What this task involves –
Each line that contains the word "fixed" counts once; give the total for the records below and nothing else.

Extracted records –
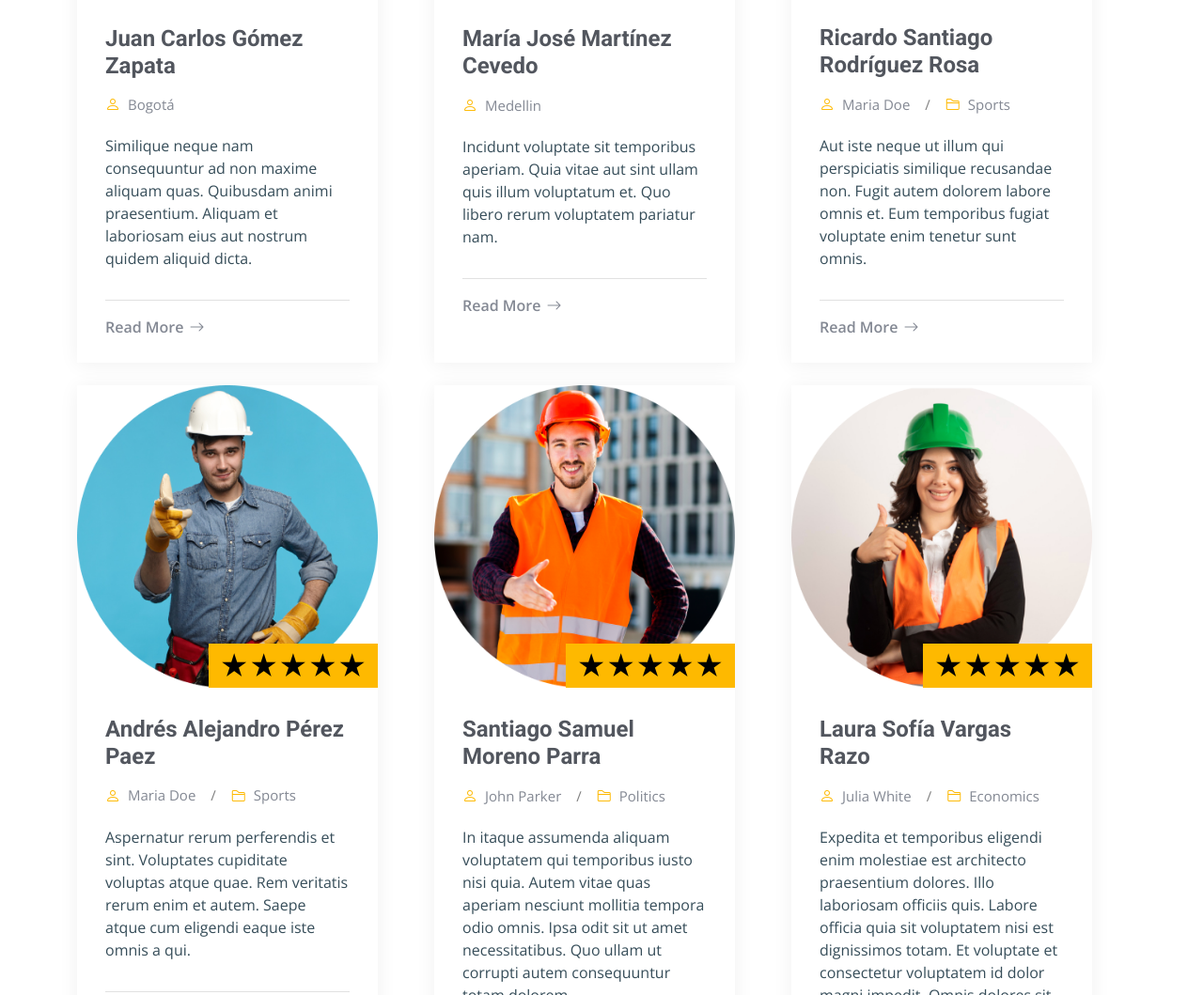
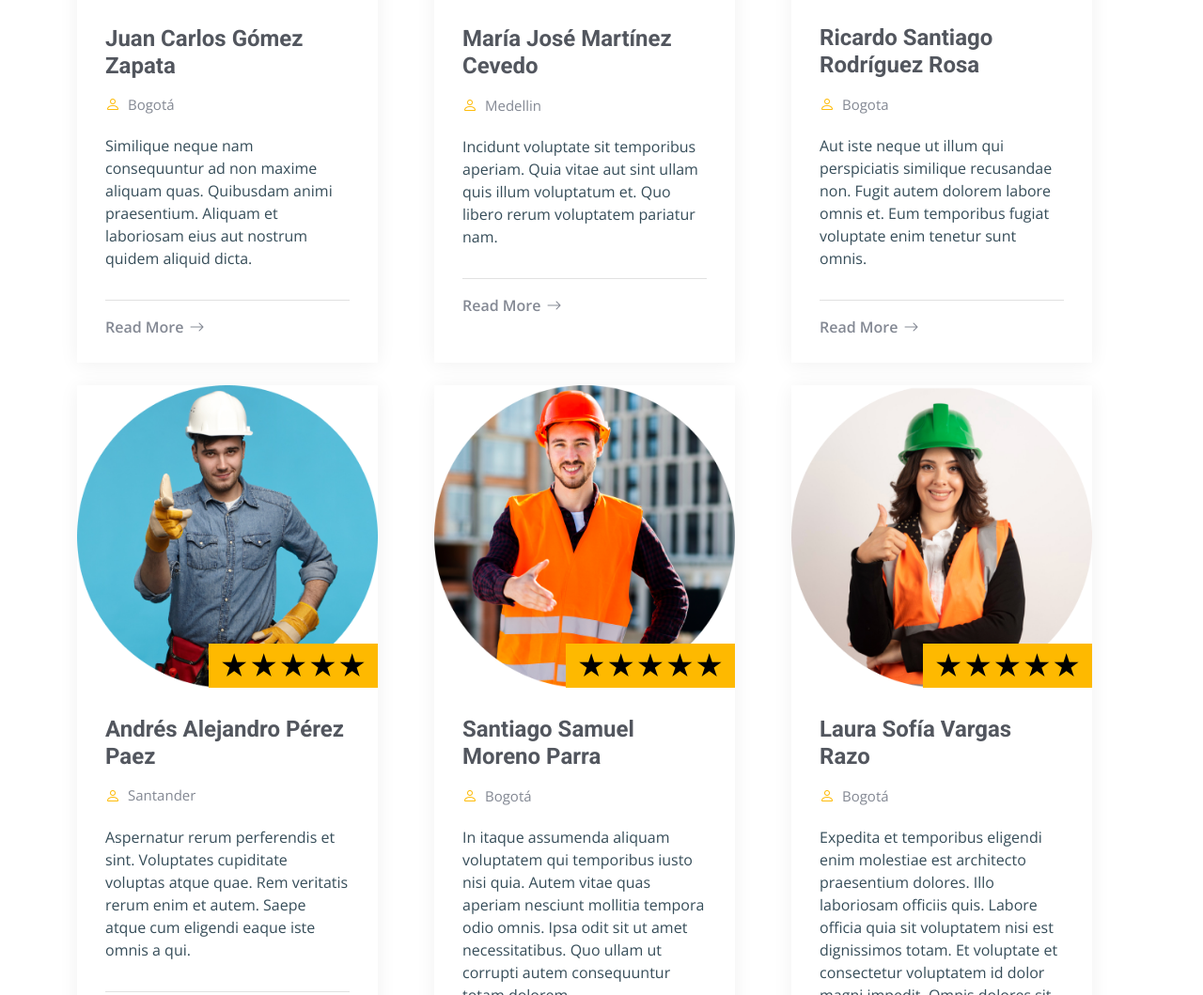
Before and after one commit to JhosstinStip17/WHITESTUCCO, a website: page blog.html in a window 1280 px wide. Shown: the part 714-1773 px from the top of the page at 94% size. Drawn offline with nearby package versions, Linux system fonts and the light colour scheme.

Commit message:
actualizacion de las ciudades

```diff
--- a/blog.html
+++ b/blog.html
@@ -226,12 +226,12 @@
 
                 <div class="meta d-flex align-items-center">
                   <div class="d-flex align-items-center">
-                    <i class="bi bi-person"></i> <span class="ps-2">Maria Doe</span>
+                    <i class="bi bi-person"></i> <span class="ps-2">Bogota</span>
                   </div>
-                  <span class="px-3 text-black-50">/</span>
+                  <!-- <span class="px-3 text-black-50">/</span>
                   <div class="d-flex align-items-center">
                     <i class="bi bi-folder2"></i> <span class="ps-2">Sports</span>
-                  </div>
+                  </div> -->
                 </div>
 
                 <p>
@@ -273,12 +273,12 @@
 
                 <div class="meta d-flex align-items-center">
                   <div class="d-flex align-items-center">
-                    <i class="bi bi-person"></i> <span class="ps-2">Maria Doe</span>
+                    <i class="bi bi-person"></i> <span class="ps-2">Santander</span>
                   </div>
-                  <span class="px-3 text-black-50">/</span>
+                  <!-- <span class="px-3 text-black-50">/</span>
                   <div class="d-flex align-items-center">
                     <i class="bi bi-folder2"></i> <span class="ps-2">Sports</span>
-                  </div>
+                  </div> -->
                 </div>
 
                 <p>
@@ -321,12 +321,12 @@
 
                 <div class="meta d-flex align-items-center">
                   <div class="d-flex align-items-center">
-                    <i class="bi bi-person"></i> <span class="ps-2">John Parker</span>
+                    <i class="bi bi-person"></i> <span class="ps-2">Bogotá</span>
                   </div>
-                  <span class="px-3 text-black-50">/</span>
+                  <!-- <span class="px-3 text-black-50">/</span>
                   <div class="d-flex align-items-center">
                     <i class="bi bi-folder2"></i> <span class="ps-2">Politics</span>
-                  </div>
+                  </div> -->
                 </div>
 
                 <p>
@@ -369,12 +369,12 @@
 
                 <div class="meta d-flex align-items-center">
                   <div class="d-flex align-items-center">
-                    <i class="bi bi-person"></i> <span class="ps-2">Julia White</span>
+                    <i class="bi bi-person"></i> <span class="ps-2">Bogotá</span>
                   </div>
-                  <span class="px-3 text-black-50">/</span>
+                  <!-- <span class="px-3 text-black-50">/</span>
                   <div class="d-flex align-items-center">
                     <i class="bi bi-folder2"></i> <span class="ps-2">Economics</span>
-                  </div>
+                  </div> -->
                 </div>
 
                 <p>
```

...

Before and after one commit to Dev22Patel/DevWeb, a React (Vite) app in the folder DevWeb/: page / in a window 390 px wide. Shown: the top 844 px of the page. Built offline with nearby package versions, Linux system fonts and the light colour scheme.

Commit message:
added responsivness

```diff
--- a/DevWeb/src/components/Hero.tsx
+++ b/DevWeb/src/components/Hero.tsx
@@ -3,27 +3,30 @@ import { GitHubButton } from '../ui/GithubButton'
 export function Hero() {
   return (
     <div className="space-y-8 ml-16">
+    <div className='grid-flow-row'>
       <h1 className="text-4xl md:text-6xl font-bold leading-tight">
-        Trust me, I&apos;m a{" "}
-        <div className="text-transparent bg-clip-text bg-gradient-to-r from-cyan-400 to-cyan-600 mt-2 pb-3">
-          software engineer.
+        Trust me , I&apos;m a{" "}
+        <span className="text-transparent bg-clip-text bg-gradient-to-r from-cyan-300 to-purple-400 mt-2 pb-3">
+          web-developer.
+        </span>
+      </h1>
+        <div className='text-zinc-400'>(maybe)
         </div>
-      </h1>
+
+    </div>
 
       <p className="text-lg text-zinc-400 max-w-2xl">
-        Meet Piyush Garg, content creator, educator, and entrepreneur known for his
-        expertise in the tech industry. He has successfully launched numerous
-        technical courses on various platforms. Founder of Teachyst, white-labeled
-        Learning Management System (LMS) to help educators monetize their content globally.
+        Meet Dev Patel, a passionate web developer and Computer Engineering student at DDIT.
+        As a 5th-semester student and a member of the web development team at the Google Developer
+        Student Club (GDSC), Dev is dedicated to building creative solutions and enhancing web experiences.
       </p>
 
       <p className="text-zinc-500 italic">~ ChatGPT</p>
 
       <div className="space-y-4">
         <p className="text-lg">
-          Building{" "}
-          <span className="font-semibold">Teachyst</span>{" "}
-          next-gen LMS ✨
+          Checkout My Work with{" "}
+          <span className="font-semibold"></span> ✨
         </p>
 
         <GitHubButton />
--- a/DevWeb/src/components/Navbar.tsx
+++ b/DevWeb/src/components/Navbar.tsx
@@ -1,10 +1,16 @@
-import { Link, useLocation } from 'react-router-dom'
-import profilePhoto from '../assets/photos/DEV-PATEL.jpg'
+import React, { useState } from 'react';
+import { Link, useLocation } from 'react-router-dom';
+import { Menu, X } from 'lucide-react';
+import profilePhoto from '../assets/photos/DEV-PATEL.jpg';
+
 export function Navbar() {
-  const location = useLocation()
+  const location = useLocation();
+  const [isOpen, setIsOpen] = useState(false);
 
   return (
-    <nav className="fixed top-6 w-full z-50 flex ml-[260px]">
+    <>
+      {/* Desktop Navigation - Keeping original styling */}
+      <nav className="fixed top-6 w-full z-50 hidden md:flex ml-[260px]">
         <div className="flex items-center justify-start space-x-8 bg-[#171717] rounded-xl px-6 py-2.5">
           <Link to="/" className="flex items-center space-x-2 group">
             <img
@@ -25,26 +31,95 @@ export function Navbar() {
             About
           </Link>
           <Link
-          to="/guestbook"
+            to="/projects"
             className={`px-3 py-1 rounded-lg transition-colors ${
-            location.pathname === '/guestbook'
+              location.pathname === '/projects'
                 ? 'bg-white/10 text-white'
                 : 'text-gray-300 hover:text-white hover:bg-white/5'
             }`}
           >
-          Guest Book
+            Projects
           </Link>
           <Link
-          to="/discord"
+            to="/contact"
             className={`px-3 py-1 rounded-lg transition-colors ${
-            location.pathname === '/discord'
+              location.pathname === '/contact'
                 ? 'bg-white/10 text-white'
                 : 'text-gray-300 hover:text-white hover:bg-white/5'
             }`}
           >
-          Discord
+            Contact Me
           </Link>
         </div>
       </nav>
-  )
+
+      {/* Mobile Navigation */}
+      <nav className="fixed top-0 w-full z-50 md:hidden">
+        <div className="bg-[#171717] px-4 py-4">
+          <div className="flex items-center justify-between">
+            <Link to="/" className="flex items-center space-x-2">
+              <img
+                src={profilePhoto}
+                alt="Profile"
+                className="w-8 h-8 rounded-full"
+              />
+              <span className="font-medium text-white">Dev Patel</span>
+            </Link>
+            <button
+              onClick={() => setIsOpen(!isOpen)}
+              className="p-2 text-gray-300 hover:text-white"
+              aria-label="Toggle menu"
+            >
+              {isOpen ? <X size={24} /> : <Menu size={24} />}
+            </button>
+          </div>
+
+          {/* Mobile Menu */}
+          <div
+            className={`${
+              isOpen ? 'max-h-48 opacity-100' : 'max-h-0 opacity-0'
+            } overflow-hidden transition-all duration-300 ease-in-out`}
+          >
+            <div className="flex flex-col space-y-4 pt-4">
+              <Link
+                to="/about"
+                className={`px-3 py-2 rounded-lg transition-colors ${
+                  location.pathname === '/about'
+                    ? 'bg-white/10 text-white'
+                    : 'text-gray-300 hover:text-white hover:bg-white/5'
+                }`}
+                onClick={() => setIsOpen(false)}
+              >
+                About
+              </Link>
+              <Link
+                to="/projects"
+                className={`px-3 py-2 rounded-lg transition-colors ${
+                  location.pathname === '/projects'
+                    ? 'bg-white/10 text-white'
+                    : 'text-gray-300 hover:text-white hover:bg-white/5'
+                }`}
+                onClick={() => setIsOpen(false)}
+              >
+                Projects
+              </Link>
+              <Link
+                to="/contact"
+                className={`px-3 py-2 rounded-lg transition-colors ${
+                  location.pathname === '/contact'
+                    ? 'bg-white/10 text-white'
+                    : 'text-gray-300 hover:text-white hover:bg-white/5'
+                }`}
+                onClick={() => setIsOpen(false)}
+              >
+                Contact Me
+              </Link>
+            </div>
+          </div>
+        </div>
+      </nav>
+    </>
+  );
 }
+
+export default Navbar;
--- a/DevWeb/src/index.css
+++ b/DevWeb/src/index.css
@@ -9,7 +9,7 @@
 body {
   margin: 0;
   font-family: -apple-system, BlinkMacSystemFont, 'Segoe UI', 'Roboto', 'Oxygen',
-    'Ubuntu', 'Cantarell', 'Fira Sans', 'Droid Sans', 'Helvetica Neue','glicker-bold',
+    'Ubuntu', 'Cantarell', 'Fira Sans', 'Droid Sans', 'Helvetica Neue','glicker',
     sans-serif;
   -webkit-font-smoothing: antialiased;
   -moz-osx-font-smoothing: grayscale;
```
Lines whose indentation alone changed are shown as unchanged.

Exercise output –
3